→ BRIEF: The answer is every line in the data below that contains the word "antes".

Change detection outputs:
▼
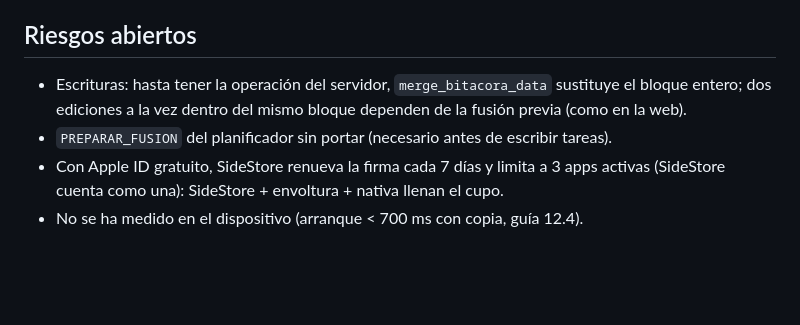
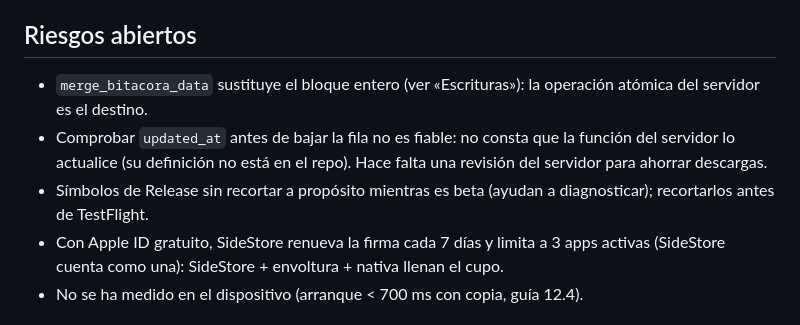
Before and after one commit to jaandrix/agenda, a Markdown page: ios/BitacoraApp/NATIVA.md, the part around one of its changes. Rendered like a GitHub page; blank space fills up the shorter version.

```diff
--- a/ios/BitacoraApp/NATIVA.md
+++ b/ios/BitacoraApp/NATIVA.md
@@ -44,9 +72,10 @@ en el dispositivo y medir el arranque en Release.
 
 ## Riesgos abiertos
 
-- Escrituras: hasta tener la operación del servidor, `merge_bitacora_data` sustituye el bloque entero; dos ediciones a
-  la vez dentro del mismo bloque dependen de la fusión previa (como en la web).
-- `PREPARAR_FUSION` del planificador sin portar (necesario antes de escribir tareas).
+- `merge_bitacora_data` sustituye el bloque entero (ver «Escrituras»): la operación atómica del servidor es el destino.
+- Comprobar `updated_at` antes de bajar la fila no es fiable: no consta que la función del servidor lo actualice
+  (su definición no está en el repo). Hace falta una revisión del servidor para ahorrar descargas.
+- Símbolos de Release sin recortar a propósito mientras es beta (ayudan a diagnosticar); recortarlos antes de TestFlight.
 - Con Apple ID gratuito, SideStore renueva la firma cada 7 días y limita a 3 apps activas (SideStore cuenta como una):
   SideStore + envoltura + nativa llenan el cupo.
 - No se ha medido en el dispositivo (arranque < 700 ms con copia, guía 12.4).
```
Also changed, not shown: other parts of ios/BitacoraApp/NATIVA.md (+32 -4 lines).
▲
→ PROBLEM SOLUTION:
-- `PREPARAR_FUSION` del planificador sin portar (necesario antes de escribir tareas).
+- Comprobar `updated_at` antes de bajar la fila no es fiable: no consta que la función del servidor lo actualice
+- Símbolos de Release sin recortar a propósito mientras es beta (ayudan a diagnosticar); recortarlos antes de TestFlight.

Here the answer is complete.